Well, we have to try and be optimistic and I think this situation can bring out the worst in us, like people price gouging or taking advantage of this is, which is  absolutely unforgivable,  but there’s also a lot of people who are showing a lot of compassion towards the others. Finally realizing how much incredible work all the other people in the health care world are doing, like all these nurses and doctors and janitors who work in the hospitals.

They live really really hard lives for not such a great financial retribution, and they don’t even get a lot of satisfaction most of the time, we take those things for granted. Also, people will try to go and find something that is more durable and better quality than disposable, and that is great. I don’t know if you hear the birds here,  nature is blooming right now, with less pollution, even my friend in Milano said the air is clean in Milano, we can breed finally,  I even saw pictures of the canals in Venice with the water so clean and it’s incredible.

Hey Stefano, how are you doing? Hope you and all your family and friends are ok?

Everything is ok. I am At home in a Lockdown. Things are pretty relaxed over here and that I think that’s actually going to be a real problem going forward . The way you guys in India doing it seems to be a little bit tighter more similar to what China did and I know it’s going to be really difficult for a lot of people in India 

So what do you think I mean how are you coping with this and what are you doing at a personal and professional level?

I came back from Europe, they blocked all the of the travels from Europe and the thing is I don’t think I’d be able to travel back to New York for a while now because it’s going to take a while for them to get things sorted. I’m pretty much in the same boat as most people. We cannot travel and we have to try and do some work from home. In our job, it’s difficult to do everything remotely but I am sure we can use the technology to communicate but when it comes to product there’s not much you can do.

You cannot really show a garment or you cannot touch it and you cannot really have a good feel. On top of that pretty much everything is frozen, so as you know all the stores in Europe in the state in many parts of Asia are shut down so there is absolutely zero commerce going on to trade.

What do you think about how much time it will take for the situation to come back to normal?

Nobody knows. If you look at what happened in other places in China it took about two and a half months of lockdown for them to pretty much eradicate it. Now they have to be careful about the people traveling into the country. I think it’s pretty much under control, most factories have come back to work and the stores are reopening, so life is slowly going back to normal. Other countries I think if you look at Italy or Spain or in other places in Europe I think they reach the peak of the spread and so things will probably start to get better over the next few weeks.

Other parts of the world like where we live and where you live, are going to take much longer because we’ve only just started. So here I’m afraid that we’re going to see the same situation as in Italy or Spain within the next couple of weeks, it’s going to be real bad real soon. I think we have just seen the beginning of it. In New York, It’s faster because of course, it’s a much more densely populated place and there’s a lot of people traveling from all over the place that I so the country is going to take a little bit longer. California is speeding up to not as fast as in New York but it’s going to get up here and so yeah it’s not. Obviously your guess is as good as mine but I think we’re looking at months not weeks

How’s Industry gonna cope up?
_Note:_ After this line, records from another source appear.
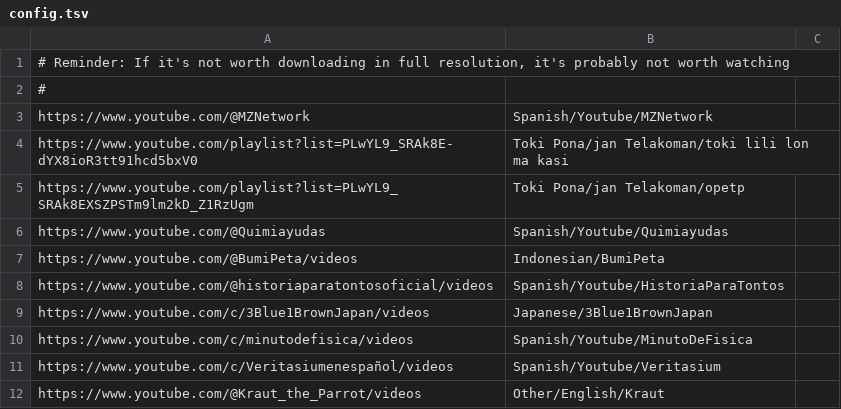
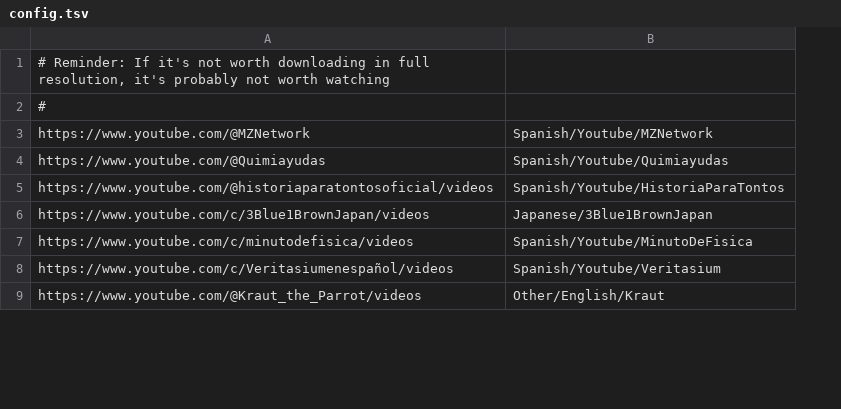
Before and after one commit to 2swap/immersion-tools, a TSV file: yt-sync/config.tsv, drawn as a sheet; only a part is shown; removed rows and columns are numbered as before the commit, all else as after; the diff covers the shown part only; the diff names each change by its address in the sheet, - before the commit and + after, or states it on an @@ line.

```diff
--- a/yt-sync/config.tsv
+++ b/yt-sync/config.tsv
-column C, empty
-row 4: https://www.youtube.com/playlist?list=PLwYL9_SRAk8E-dYX8ioR3tt91hcd5bxV0 | Toki Pona/jan Telakoman/toki lili lon ma kasi
-row 5: https://www.youtube.com/playlist?list=PLwYL9_SRAk8EXSZPSTm9lm2kD_Z1RzUgm | Toki Pona/jan Telakoman/opetp
-row 7: https://www.youtube.com/@BumiPeta/videos | Indonesian/BumiPeta
```
Also changed, not shown: 3 added rows and 17 removed rows elsewhere in this file, 1 other file.
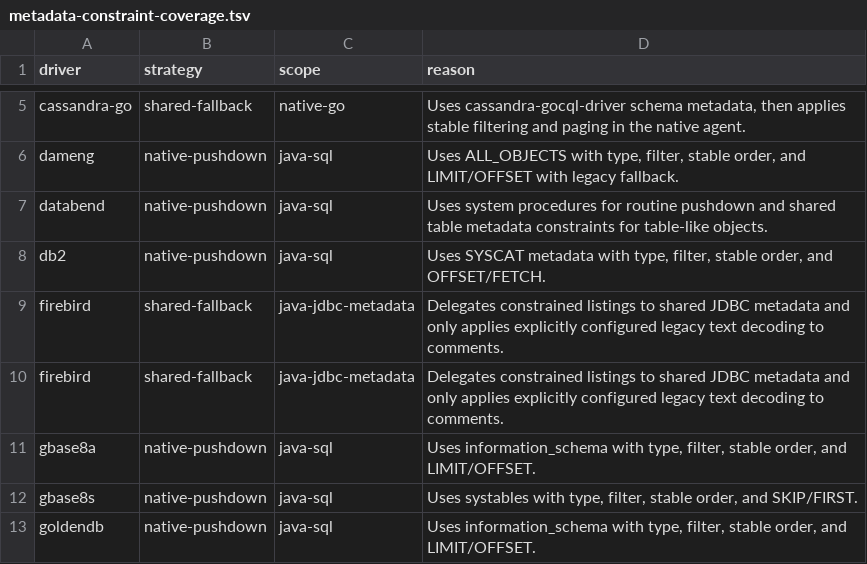
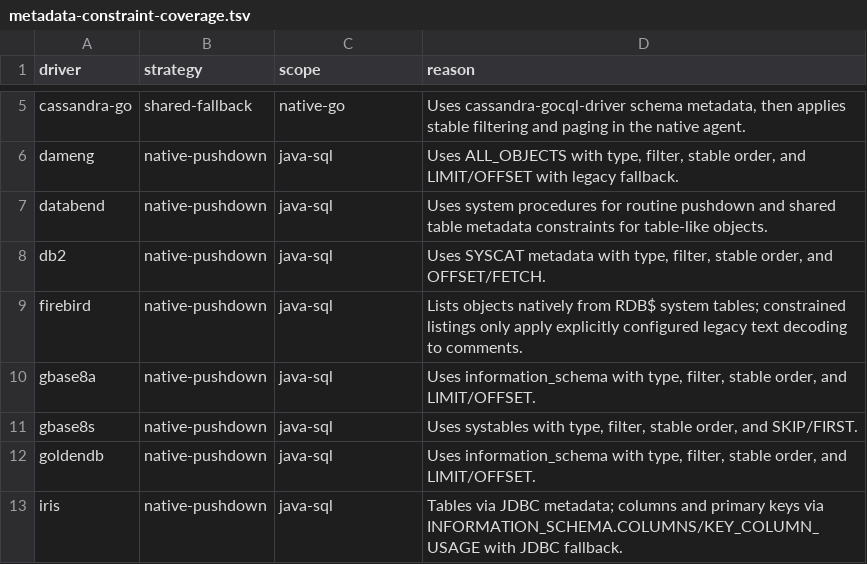
Before and after one commit to t8y2/dbx, a TSV file: agents/metadata-constraint-coverage.tsv, drawn as a sheet; only a part is shown, gaps mark what is left out; the shorter side is filled out with more unchanged rows.

Commit message:
fix(firebird): restore reverted main blocks and index group registration

```diff
--- a/agents/metadata-constraint-coverage.tsv
+++ b/agents/metadata-constraint-coverage.tsv
@@ -8,4 +8,3 @@ databend	native-pushdown	java-sql	Uses system procedures for routine pushdown an
 db2	native-pushdown	java-sql	Uses SYSCAT metadata with type, filter, stable order, and OFFSET/FETCH.
-firebird	shared-fallback	java-jdbc-metadata	Delegates constrained listings to shared JDBC metadata and only applies explicitly configured legacy text decoding to comments.
-firebird	shared-fallback	java-jdbc-metadata	Delegates constrained listings to shared JDBC metadata and only applies explicitly configured legacy text decoding to comments.
+firebird	native-pushdown	java-sql	Lists objects natively from RDB$ system tables; constrained listings only apply explicitly configured legacy text decoding to comments.
 gbase8a	native-pushdown	java-sql	Uses information_schema with type, filter, stable order, and LIMIT/OFFSET.
```
Also changed, not shown: 16 other files.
It’s a catastrophe. All the stores have closed, the retailers are not selling anything, of course, they have started canceling all the orders because, well we can say it’s a horrible thing we also need to consider that, there’s no point getting goods if you’re not going to sell them and if you don’t have a place to store them you’re not going to send it to the stores, you know you’re not going to sell them now.

One could argue there is no such a season what seasonal product so you could say yeah if I don’t sell it now I can sell it in one month two months from now. It’ll still be okay it’s not a perishable good. It’s really going out of fashion so fast but at the same time if there are no people working in the warehouse then how do you even take the goods in. Although all the retailers, especially in Europe, still have to pay all their employees – not like here what they can do is fire everybody overnight and then possibly rehire them when things they open. So European retailers are all carrying huge costs right now – huge overheads and even without working they still have to pay rent, still have to pay utilities and salaries.

We just read this morning that Primark is it’s refusing to pay millions and millions of dollars of rent and I think that’s just the tip of the iceberg. Few more will follow you and can imagine when all the big retailers stopped paying rent in those big malls. The other end the really tragic side is along the supply chain because everybody’s now pushing the buck to the next and of course factories are not making anything now, they’re not getting paid for the work they’ve done. And fabric companies can’t count on any new orders going forward so they’re going to going to be stuck for a while and then the yarn and the dyestuff and the finishing product। So the whole chain is affected which is tragic. 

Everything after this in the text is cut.